Keep only the lines that hold the string "hidden", filtering out the rest of the entries below.
+-------+
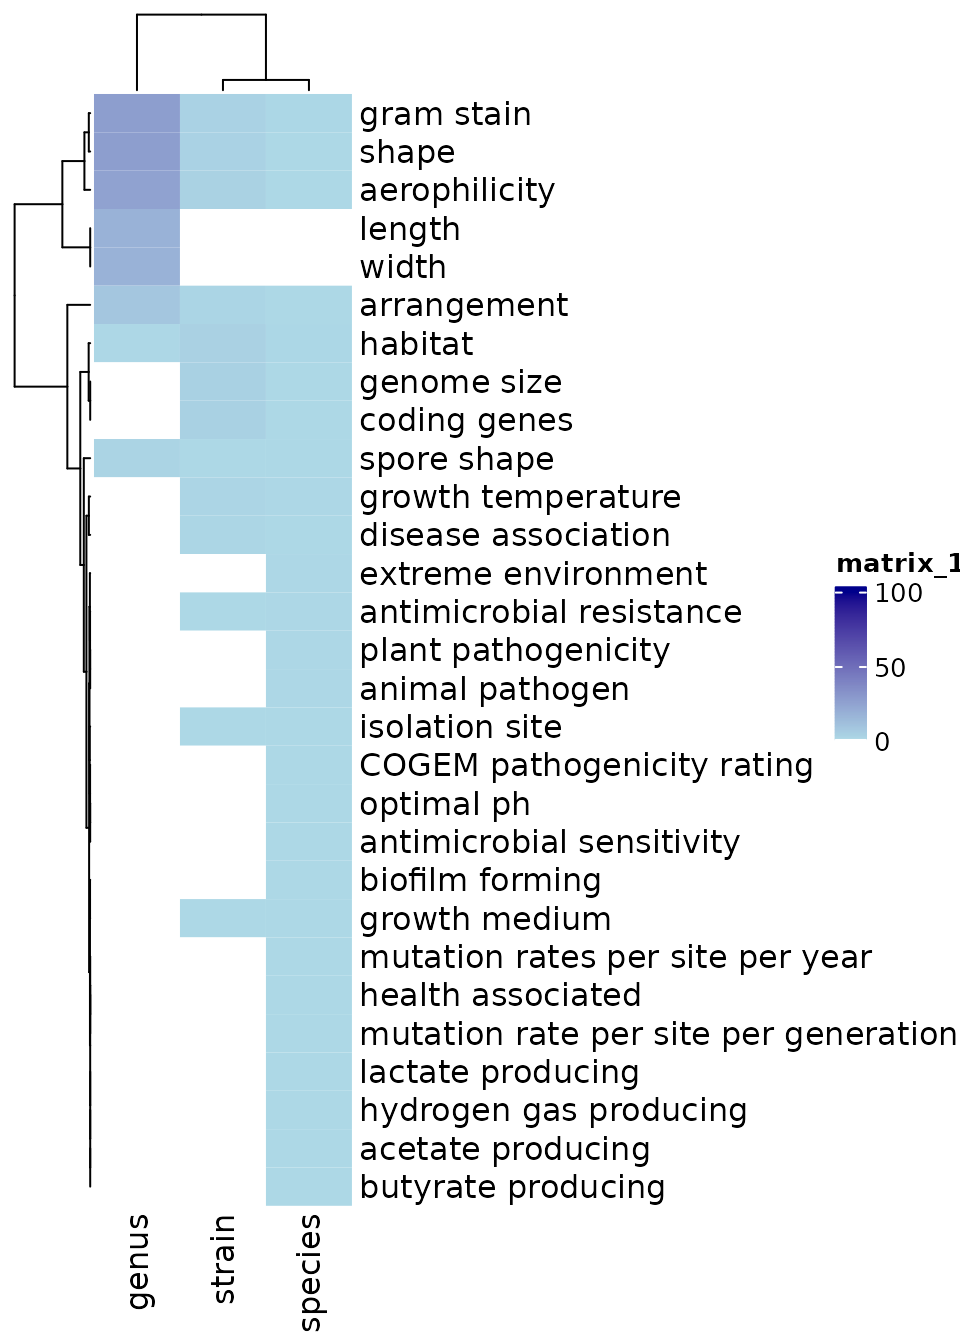
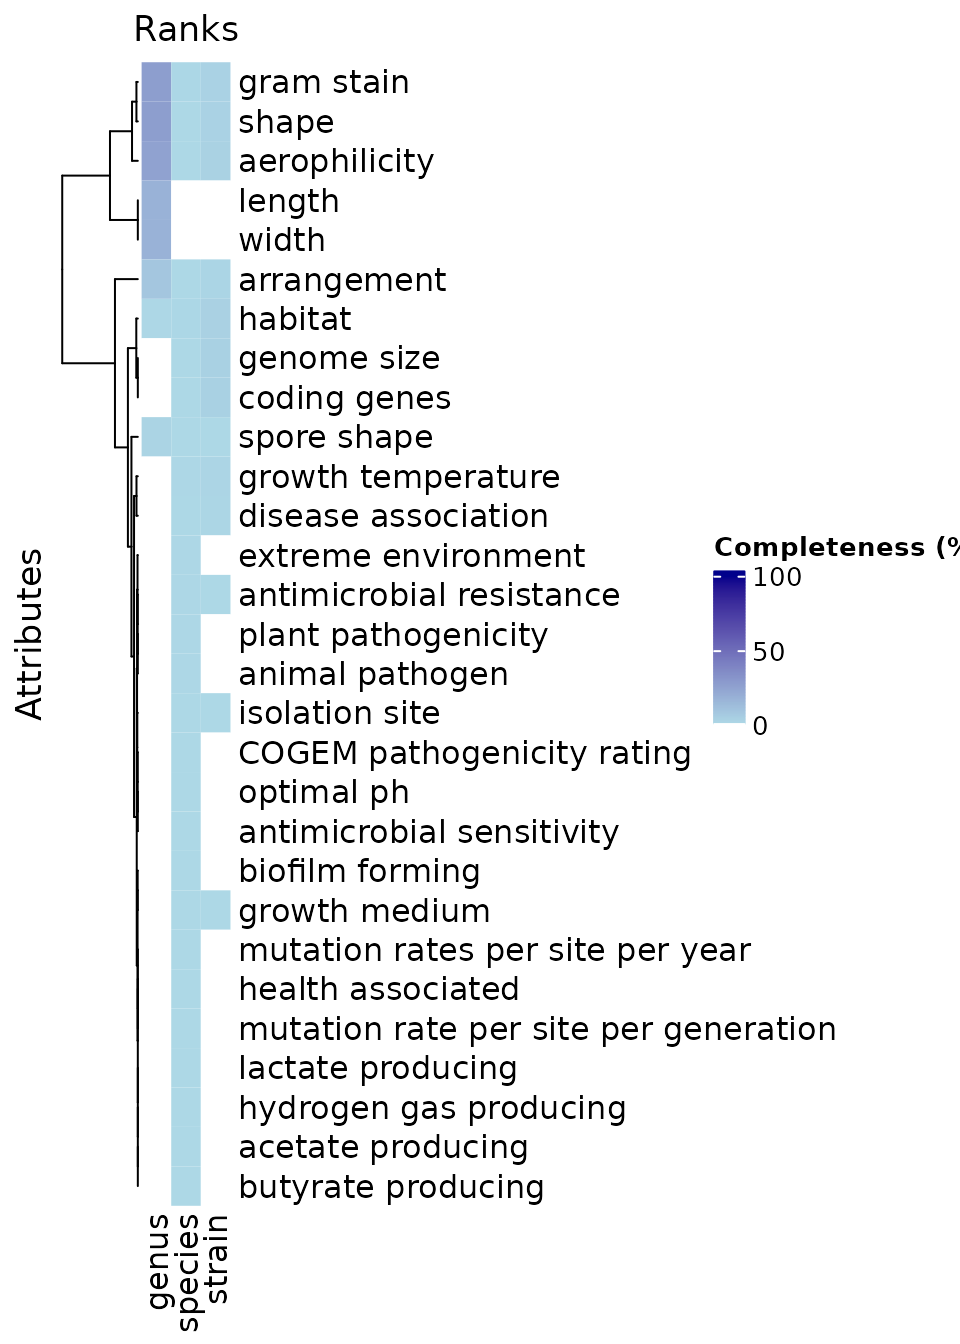
Built site for bugphyzzAnalyses: 0.1.0@a229d70

Changed region(s): [[0.0, 0.0, 1.0, 1.0], [0.8438, 0.6875, 0.9062, 0.7188]]

diff --git a/articles/completeness.html b/articles/completeness.html
@@ -55,7 +55,14 @@
   </ul>
 </li>
       </ul>
-<ul class="nav navbar-nav navbar-right"></ul>
+<ul class="nav navbar-nav navbar-right">
+<li>
+  <a href="https://github.com/waldronlab/bugphyzzAnalyses/" class="external-link">
+    <span class="fab fa-github fa-lg"></span>
+     
+  </a>
+</li>
+      </ul>
 </div>
 <!--/.nav-collapse -->
   </div>
@@ -71,7 +78,7 @@
       <h1 data-toc-skip>Completeness of annotations</h1>
             
       
-      
+      <small class="dont-index">Source: <a href="https://github.com/waldronlab/bugphyzzAnalyses/blob/HEAD/vignettes/articles/completeness.Rmd" class="external-link"><code>vignettes/articles/completeness.Rmd</code></a></small>
       <div class="hidden name"><code>completeness.Rmd</code></div>
 
     </div>
@@ -79,7 +86,7 @@
     
     
 <div class="sourceCode" id="cb1"><pre class="downlit sourceCode r">
-<code class="sourceCode R"><span class="kw"><a href="https://rdrr.io/r/base/library.html" class="external-link">library</a></span><span class="op">(</span><span class="va">bugphyzzAnalyses</span><span class="op">)</span>
+<code class="sourceCode R"><span class="kw"><a href="https://rdrr.io/r/base/library.html" class="external-link">library</a></span><span class="op">(</span><span class="va"><a href="https://github.com/waldronlab/bugphyzzAnalyses" class="external-link">bugphyzzAnalyses</a></span><span class="op">)</span>
 <span class="kw"><a href="https://rdrr.io/r/base/library.html" class="external-link">library</a></span><span class="op">(</span><span class="va">bugphyzz</span><span class="op">)</span>
 <span class="kw"><a href="https://rdrr.io/r/base/library.html" class="external-link">library</a></span><span class="op">(</span><span class="va"><a href="https://dplyr.tidyverse.org" class="external-link">dplyr</a></span><span class="op">)</span>
 <span class="kw"><a href="https://rdrr.io/r/base/library.html" class="external-link">library</a></span><span class="op">(</span><span class="va"><a href="http://purrr.tidyverse.org" class="external-link">purrr</a></span><span class="op">)</span>
@@ -103,7 +110,7 @@
 <div class="sourceCode" id="cb3"><pre class="downlit sourceCode r">
 <code class="sourceCode R"><span class="va">ncbi_taxonomy_table</span> <span class="op">&lt;-</span> <span class="fu"><a href="../reference/get_ncbi_taxonomy.html">get_ncbi_taxonomy</a></span><span class="op">(</span><span class="op">)</span>
 <span class="fu"><a href="https://dplyr.tidyverse.org/reference/glimpse.html" class="external-link">glimpse</a></span><span class="op">(</span><span class="va">ncbi_taxonomy_table</span><span class="op">)</span>
-<span class="co">#&gt; Rows: 545,136</span>
+<span class="co">#&gt; Rows: 545,453</span>
 <span class="co">#&gt; Columns: 10</span>
 <span class="co">#&gt; $ kingdom  <span style="color: #949494; font-style: italic;">&lt;chr&gt;</span> "Archaea", "Archaea", "Archaea", "Archaea", "Archaea", "Archa…</span>
 <span class="co">#&gt; $ phylum   <span style="color: #949494; font-style: italic;">&lt;chr&gt;</span> NA, NA, "Candidatus Baldrarchaeota", "Candidatus Baldrarchaeo…</span>
@@ -155,13 +162,19 @@
     <span class="fu"><a href="https://tibble.tidyverse.org/reference/rownames.html" class="external-link">column_to_rownames</a></span><span class="op">(</span>var <span class="op">=</span> <span class="st">'attribute'</span><span class="op">)</span> <span class="op"><a href="https://magrittr.tidyverse.org/reference/pipe.html" class="external-link">%&gt;%</a></span> 
     <span class="fu"><a href="https://rdrr.io/r/base/as.data.frame.html" class="external-link">as.data.frame</a></span><span class="op">(</span><span class="op">)</span> <span class="op"><a href="https://magrittr.tidyverse.org/reference/pipe.html" class="external-link">%&gt;%</a></span> 
     <span class="fu"><a href="https://rdrr.io/r/base/matrix.html" class="external-link">as.matrix</a></span><span class="op">(</span><span class="op">)</span> 
-<span class="va">counts_bp</span><span class="op">[</span><span class="fu"><a href="https://rdrr.io/r/base/NA.html" class="external-link">is.na</a></span><span class="op">(</span><span class="va">counts_bp</span><span class="op">)</span><span class="op">]</span> <span class="op">&lt;-</span> <span class="fl">0</span></code></pre></div>
+<span class="va">counts_bp</span><span class="op">[</span><span class="fu"><a href="https://rdrr.io/r/base/NA.html" class="external-link">is.na</a></span><span class="op">(</span><span class="va">counts_bp</span><span class="op">)</span><span class="op">]</span> <span class="op">&lt;-</span> <span class="fl">0</span>
+<span class="va">order_cols</span> <span class="op">&lt;-</span> <span class="va">valid_ranks</span><span class="op">[</span><span class="va">valid_ranks</span> <span class="op"><a href="https://rdrr.io/r/base/match.html" class="external-link">%in%</a></span> <span class="fu"><a href="https://rdrr.io/r/base/colnames.html" class="external-link">colnames</a></span><span class="op">(</span><span class="va">counts_bp</span><span class="op">)</span><span class="op">]</span>
+<span class="va">counts_bp</span> <span class="op">&lt;-</span> <span class="va">counts_bp</span><span class="op">[</span>, <span class="va">order_cols</span><span class="op">]</span></code></pre></div>
 <p>Draw heatmap</p>
 <div class="sourceCode" id="cb6"><pre class="downlit sourceCode r">
 <code class="sourceCode R"><span class="va">col_fun</span> <span class="op">&lt;-</span> <span class="fu">circlize</span><span class="fu">::</span><span class="fu"><a href="https://rdrr.io/pkg/circlize/man/colorRamp2.html" class="external-link">colorRamp2</a></span><span class="op">(</span><span class="fu"><a href="https://rdrr.io/r/base/c.html" class="external-link">c</a></span><span class="op">(</span><span class="fl">0</span>, <span class="fl">0.0001</span>, <span class="fl">100</span><span class="op">)</span>, <span class="fu"><a href="https://rdrr.io/r/base/c.html" class="external-link">c</a></span><span class="op">(</span><span class="st">"white"</span>, <span class="st">"lightblue"</span>, <span class="st">"darkblue"</span><span class="op">)</span><span class="op">)</span>
 <span class="fu"><a href="https://rdrr.io/pkg/ComplexHeatmap/man/Heatmap.html" class="external-link">Heatmap</a></span><span class="op">(</span>
     <span class="va">counts_bp</span>, 
-    col <span class="op">=</span> <span class="va">col_fun</span>
+    col <span class="op">=</span> <span class="va">col_fun</span>,
+    name <span class="op">=</span> <span class="st">'Completeness (%)'</span>,
+    row_title <span class="op">=</span> <span class="st">'Attributes'</span>,
+    column_title <span class="op">=</span> <span class="st">'Ranks'</span>,
+    cluster_columns <span class="op">=</span> <span class="cn">FALSE</span>
 <span class="op">)</span></code></pre></div>
 <p><img src="completeness_files/figure-html/unnamed-chunk-6-1.png" width="480"></p>
 </div>

diff --git a/authors.html b/authors.html
@@ -35,7 +35,13 @@
       <a href="articles/completeness.html">Completeness of annotations</a>
     </li>
   </ul></li>
-      </ul><ul class="nav navbar-nav navbar-right"></ul></div><!--/.nav-collapse -->
+      </ul><ul class="nav navbar-nav navbar-right"><li>
+  <a href="https://github.com/waldronlab/bugphyzzAnalyses/" class="external-link">
+    <span class="fab fa-github fa-lg"></span>
+     
+  </a>
+</li>
+      </ul></div><!--/.nav-collapse -->
   </div><!--/.container -->
 </div><!--/.navbar -->
 
@@ -57,20 +63,21 @@
     <div class="section level2 citation-section">
     <div>
       <h1 id="citation">Citation</h1>
-      
+      <small class="dont-index">Source: <a href="https://github.com/waldronlab/bugphyzzAnalyses/blob/HEAD/DESCRIPTION" class="external-link"><code>DESCRIPTION</code></a></small>
     </div>
     </div>
 
 
     <p>Gamboa S (2022).
 <em>bugphyzzAnalyses: Analyses performed with the bugphyzz package</em>.
-R package version 0.1.0. 
+R package version 0.1.0, <a href="https://github.com/waldronlab/bugphyzzAnalyses" class="external-link">https://github.com/waldronlab/bugphyzzAnalyses</a>. 
 </p>
     <pre>@Manual{,
   title = {bugphyzzAnalyses: Analyses performed with the bugphyzz package},
   author = {Samuel Gamboa},
   year = {2022},
   note = {R package version 0.1.0},
+  url = {https://github.com/waldronlab/bugphyzzAnalyses},
 }</pre>
 
   </div>

diff --git a/reference/get_ncbi_taxonomy.html b/reference/get_ncbi_taxonomy.html
@@ -36,7 +36,13 @@ classification from the NCBI database"><!-- mathjax --><script src="https://cdnj
       <a href="../articles/completeness.html">Completeness of annotations</a>
     </li>
   </ul></li>
-      </ul><ul class="nav navbar-nav navbar-right"></ul></div><!--/.nav-collapse -->
+      </ul><ul class="nav navbar-nav navbar-right"><li>
+  <a href="https://github.com/waldronlab/bugphyzzAnalyses/" class="external-link">
+    <span class="fab fa-github fa-lg"></span>
+     
+  </a>
+</li>
+      </ul></div><!--/.nav-collapse -->
   </div><!--/.container -->
 </div><!--/.navbar -->
 
@@ -46,7 +52,7 @@ classification from the NCBI database"><!-- mathjax --><script src="https://cdnj
   <div class="col-md-9 contents">
     <div class="page-header">
     <h1>get_ncbi_taxonomy</h1>
-    
+    <small class="dont-index">Source: <a href="https://github.com/waldronlab/bugphyzzAnalyses/blob/HEAD/R/get_ncbi_taxonomy.R" class="external-link"><code>R/get_ncbi_taxonomy.R</code></a></small>
     <div class="hidden name"><code>get_ncbi_taxonomy.Rd</code></div>
     </div>
 

diff --git a/index.html b/index.html
@@ -55,7 +55,14 @@
   </ul>
 </li>
       </ul>
-<ul class="nav navbar-nav navbar-right"></ul>
+<ul class="nav navbar-nav navbar-right">
+<li>
+  <a href="https://github.com/waldronlab/bugphyzzAnalyses/" class="external-link">
+    <span class="fab fa-github fa-lg"></span>
+     
+  </a>
+</li>
+      </ul>
 </div>
 <!--/.nav-collapse -->
   </div>
@@ -80,7 +87,15 @@
   </div>
 
   <div class="col-md-3 hidden-xs hidden-sm" id="pkgdown-sidebar">
-    <div class="license">
+    <div class="links">
+<h2 data-toc-skip>Links</h2>
+<ul class="list-unstyled">
+<li><a href="https://github.com/waldronlab/bugphyzzAnalyses/" class="external-link">Browse source code</a></li>
+<li><a href="https://github.com/waldronlab/bugphyzzAnalyses/issues" class="external-link">Report a bug</a></li>
+</ul>
+</div>
+
+<div class="license">
 <h2 data-toc-skip>License</h2>
 <ul class="list-unstyled">
 <li><a href="LICENSE.html">Full license</a></li>

diff --git a/reference/get_attr_counts.html b/reference/get_attr_counts.html
@@ -35,7 +35,13 @@
       <a href="../articles/completeness.html">Completeness of annotations</a>
     </li>
   </ul></li>
-      </ul><ul class="nav navbar-nav navbar-right"></ul></div><!--/.nav-collapse -->
+      </ul><ul class="nav navbar-nav navbar-right"><li>
+  <a href="https://github.com/waldronlab/bugphyzzAnalyses/" class="external-link">
+    <span class="fab fa-github fa-lg"></span>
+     
+  </a>
+</li>
+      </ul></div><!--/.nav-collapse -->
   </div><!--/.container -->
 </div><!--/.navbar -->
 
@@ -45,7 +51,7 @@
   <div class="col-md-9 contents">
     <div class="page-header">
     <h1>Get counts for attribute</h1>
-    
+    <small class="dont-index">Source: <a href="https://github.com/waldronlab/bugphyzzAnalyses/blob/HEAD/R/get_attr_counts.R" class="external-link"><code>R/get_attr_counts.R</code></a></small>
     <div class="hidden name"><code>get_attr_counts.Rd</code></div>
     </div>
 

diff --git a/articles/index.html b/articles/index.html
@@ -35,7 +35,13 @@
       <a href="../articles/completeness.html">Completeness of annotations</a>
     </li>
   </ul></li>
-      </ul><ul class="nav navbar-nav navbar-right"></ul></div><!--/.nav-collapse -->
+      </ul><ul class="nav navbar-nav navbar-right"><li>
+  <a href="https://github.com/waldronlab/bugphyzzAnalyses/" class="external-link">
+    <span class="fab fa-github fa-lg"></span>
+     
+  </a>
+</li>
+      </ul></div><!--/.nav-collapse -->
   </div><!--/.container -->
 </div><!--/.navbar -->
 

diff --git a/reference/index.html b/reference/index.html
@@ -35,7 +35,13 @@
       <a href="../articles/completeness.html">Completeness of annotations</a>
     </li>
   </ul></li>
-      </ul><ul class="nav navbar-nav navbar-right"></ul></div><!--/.nav-collapse -->
+      </ul><ul class="nav navbar-nav navbar-right"><li>
+  <a href="https://github.com/waldronlab/bugphyzzAnalyses/" class="external-link">
+    <span class="fab fa-github fa-lg"></span>
+     
+  </a>
+</li>
+      </ul></div><!--/.nav-collapse -->
   </div><!--/.container -->
 </div><!--/.navbar -->
 

diff --git a/LICENSE-text.html b/LICENSE-text.html
@@ -35,7 +35,13 @@
       <a href="articles/completeness.html">Completeness of annotations</a>
     </li>
   </ul></li>
-      </ul><ul class="nav navbar-nav navbar-right"></ul></div><!--/.nav-collapse -->
+      </ul><ul class="nav navbar-nav navbar-right"><li>
+  <a href="https://github.com/waldronlab/bugphyzzAnalyses/" class="external-link">
+    <span class="fab fa-github fa-lg"></span>
+     
+  </a>
+</li>
+      </ul></div><!--/.nav-collapse -->
   </div><!--/.container -->
 </div><!--/.navbar -->
 

diff --git a/LICENSE.html b/LICENSE.html
@@ -35,7 +35,13 @@
       <a href="articles/completeness.html">Completeness of annotations</a>
     </li>
   </ul></li>
-      </ul><ul class="nav navbar-nav navbar-right"></ul></div><!--/.nav-collapse -->
+      </ul><ul class="nav navbar-nav navbar-right"><li>
+  <a href="https://github.com/waldronlab/bugphyzzAnalyses/" class="external-link">
+    <span class="fab fa-github fa-lg"></span>
+     
+  </a>
+</li>
+      </ul></div><!--/.nav-collapse -->
   </div><!--/.container -->
 </div><!--/.navbar -->
 

diff --git a/404.html b/404.html
@@ -54,7 +54,14 @@
   </ul>
 </li>
       </ul>
-<ul class="nav navbar-nav navbar-right"></ul>
+<ul class="nav navbar-nav navbar-right">
+<li>
+  <a href="https://github.com/waldronlab/bugphyzzAnalyses/" class="external-link">
+    <span class="fab fa-github fa-lg"></span>
+     
+  </a>
+</li>
+      </ul>
 </div>
 <!--/.nav-collapse -->
   </div>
+-------+
## Task answer
       <div class="hidden name"><code>completeness.Rmd</code></div>
     <div class="hidden name"><code>get_ncbi_taxonomy.Rd</code></div>
   <div class="col-md-3 hidden-xs hidden-sm" id="pkgdown-sidebar">
     <div class="hidden name"><code>get_attr_counts.Rd</code></div>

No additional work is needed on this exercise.